BEGIN

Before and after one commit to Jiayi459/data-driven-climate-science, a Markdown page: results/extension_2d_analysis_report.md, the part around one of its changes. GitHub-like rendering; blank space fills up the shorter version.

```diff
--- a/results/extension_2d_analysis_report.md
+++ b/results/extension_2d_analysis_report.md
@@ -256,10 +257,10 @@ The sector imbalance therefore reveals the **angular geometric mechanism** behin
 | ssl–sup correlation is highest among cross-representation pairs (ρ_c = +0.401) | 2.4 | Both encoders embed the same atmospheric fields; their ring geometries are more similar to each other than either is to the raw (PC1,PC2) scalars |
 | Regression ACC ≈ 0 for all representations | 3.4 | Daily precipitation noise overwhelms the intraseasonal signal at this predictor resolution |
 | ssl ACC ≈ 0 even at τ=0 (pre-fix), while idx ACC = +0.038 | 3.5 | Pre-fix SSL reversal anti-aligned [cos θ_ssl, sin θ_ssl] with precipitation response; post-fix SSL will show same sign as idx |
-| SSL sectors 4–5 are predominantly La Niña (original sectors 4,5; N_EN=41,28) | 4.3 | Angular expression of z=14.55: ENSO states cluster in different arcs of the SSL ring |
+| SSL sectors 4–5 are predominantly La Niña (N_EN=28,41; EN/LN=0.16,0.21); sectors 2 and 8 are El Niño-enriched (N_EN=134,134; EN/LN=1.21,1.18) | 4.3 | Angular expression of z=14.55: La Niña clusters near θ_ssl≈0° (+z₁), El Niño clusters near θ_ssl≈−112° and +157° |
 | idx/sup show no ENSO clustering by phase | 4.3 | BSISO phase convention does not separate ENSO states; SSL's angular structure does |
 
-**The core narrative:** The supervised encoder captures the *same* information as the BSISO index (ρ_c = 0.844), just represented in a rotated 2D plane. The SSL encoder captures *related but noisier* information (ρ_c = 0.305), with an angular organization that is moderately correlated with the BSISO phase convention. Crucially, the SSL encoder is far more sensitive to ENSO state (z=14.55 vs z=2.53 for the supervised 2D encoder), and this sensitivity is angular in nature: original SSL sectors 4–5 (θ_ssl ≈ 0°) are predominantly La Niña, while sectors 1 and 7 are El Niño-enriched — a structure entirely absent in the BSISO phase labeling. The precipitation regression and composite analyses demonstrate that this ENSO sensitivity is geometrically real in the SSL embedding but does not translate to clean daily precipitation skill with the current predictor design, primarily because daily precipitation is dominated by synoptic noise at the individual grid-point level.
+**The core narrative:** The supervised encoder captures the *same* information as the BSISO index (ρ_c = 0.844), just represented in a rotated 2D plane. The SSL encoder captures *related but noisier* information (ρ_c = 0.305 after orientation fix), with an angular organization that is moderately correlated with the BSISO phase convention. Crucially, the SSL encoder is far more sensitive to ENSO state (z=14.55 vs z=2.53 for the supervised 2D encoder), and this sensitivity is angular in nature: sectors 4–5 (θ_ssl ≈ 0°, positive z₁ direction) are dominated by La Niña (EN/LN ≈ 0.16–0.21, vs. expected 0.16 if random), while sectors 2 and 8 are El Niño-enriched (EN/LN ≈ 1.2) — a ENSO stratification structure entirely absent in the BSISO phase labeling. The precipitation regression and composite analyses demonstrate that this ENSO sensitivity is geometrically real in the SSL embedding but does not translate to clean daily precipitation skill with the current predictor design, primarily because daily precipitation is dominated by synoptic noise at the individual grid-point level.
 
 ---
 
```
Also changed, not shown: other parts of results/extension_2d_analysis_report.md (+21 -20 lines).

END

**Task directions**
Copy down the entries exactly, leaving out no line.

**Reply**
Before and after one commit to Jiayi459/data-driven-climate-science, a Markdown page: results/extension_2d_analysis_report.md, the part around one of its changes. GitHub-like rendering; blank space fills up the shorter version.

```diff
--- a/results/extension_2d_analysis_report.md
+++ b/results/extension_2d_analysis_report.md
@@ -256,10 +257,10 @@ The sector imbalance therefore reveals the **angular geometric mechanism** behin
 | ssl–sup correlation is highest among cross-representation pairs (ρ_c = +0.401) | 2.4 | Both encoders embed the same atmospheric fields; their ring geometries are more similar to each other than either is to the raw (PC1,PC2) scalars |
 | Regression ACC ≈ 0 for all representations | 3.4 | Daily precipitation noise overwhelms the intraseasonal signal at this predictor resolution |
 | ssl ACC ≈ 0 even at τ=0 (pre-fix), while idx ACC = +0.038 | 3.5 | Pre-fix SSL reversal anti-aligned [cos θ_ssl, sin θ_ssl] with precipitation response; post-fix SSL will show same sign as idx |
-| SSL sectors 4–5 are predominantly La Niña (original sectors 4,5; N_EN=41,28) | 4.3 | Angular expression of z=14.55: ENSO states cluster in different arcs of the SSL ring |
+| SSL sectors 4–5 are predominantly La Niña (N_EN=28,41; EN/LN=0.16,0.21); sectors 2 and 8 are El Niño-enriched (N_EN=134,134; EN/LN=1.21,1.18) | 4.3 | Angular expression of z=14.55: La Niña clusters near θ_ssl≈0° (+z₁), El Niño clusters near θ_ssl≈−112° and +157° |
 | idx/sup show no ENSO clustering by phase | 4.3 | BSISO phase convention does not separate ENSO states; SSL's angular structure does |
 
-**The core narrative:** The supervised encoder captures the *same* information as the BSISO index (ρ_c = 0.844), just represented in a rotated 2D plane. The SSL encoder captures *related but noisier* information (ρ_c = 0.305), with an angular organization that is moderately correlated with the BSISO phase convention. Crucially, the SSL encoder is far more sensitive to ENSO state (z=14.55 vs z=2.53 for the supervised 2D encoder), and this sensitivity is angular in nature: original SSL sectors 4–5 (θ_ssl ≈ 0°) are predominantly La Niña, while sectors 1 and 7 are El Niño-enriched — a structure entirely absent in the BSISO phase labeling. The precipitation regression and composite analyses demonstrate that this ENSO sensitivity is geometrically real in the SSL embedding but does not translate to clean daily precipitation skill with the current predictor design, primarily because daily precipitation is dominated by synoptic noise at the individual grid-point level.
+**The core narrative:** The supervised encoder captures the *same* information as the BSISO index (ρ_c = 0.844), just represented in a rotated 2D plane. The SSL encoder captures *related but noisier* information (ρ_c = 0.305 after orientation fix), with an angular organization that is moderately correlated with the BSISO phase convention. Crucially, the SSL encoder is far more sensitive to ENSO state (z=14.55 vs z=2.53 for the supervised 2D encoder), and this sensitivity is angular in nature: sectors 4–5 (θ_ssl ≈ 0°, positive z₁ direction) are dominated by La Niña (EN/LN ≈ 0.16–0.21, vs. expected 0.16 if random), while sectors 2 and 8 are El Niño-enriched (EN/LN ≈ 1.2) — a ENSO stratification structure entirely absent in the BSISO phase labeling. The precipitation regression and composite analyses demonstrate that this ENSO sensitivity is geometrically real in the SSL embedding but does not translate to clean daily precipitation skill with the current predictor design, primarily because daily precipitation is dominated by synoptic noise at the individual grid-point level.
 
 ---
 
```
Also changed, not shown: other parts of results/extension_2d_analysis_report.md (+21 -20 lines).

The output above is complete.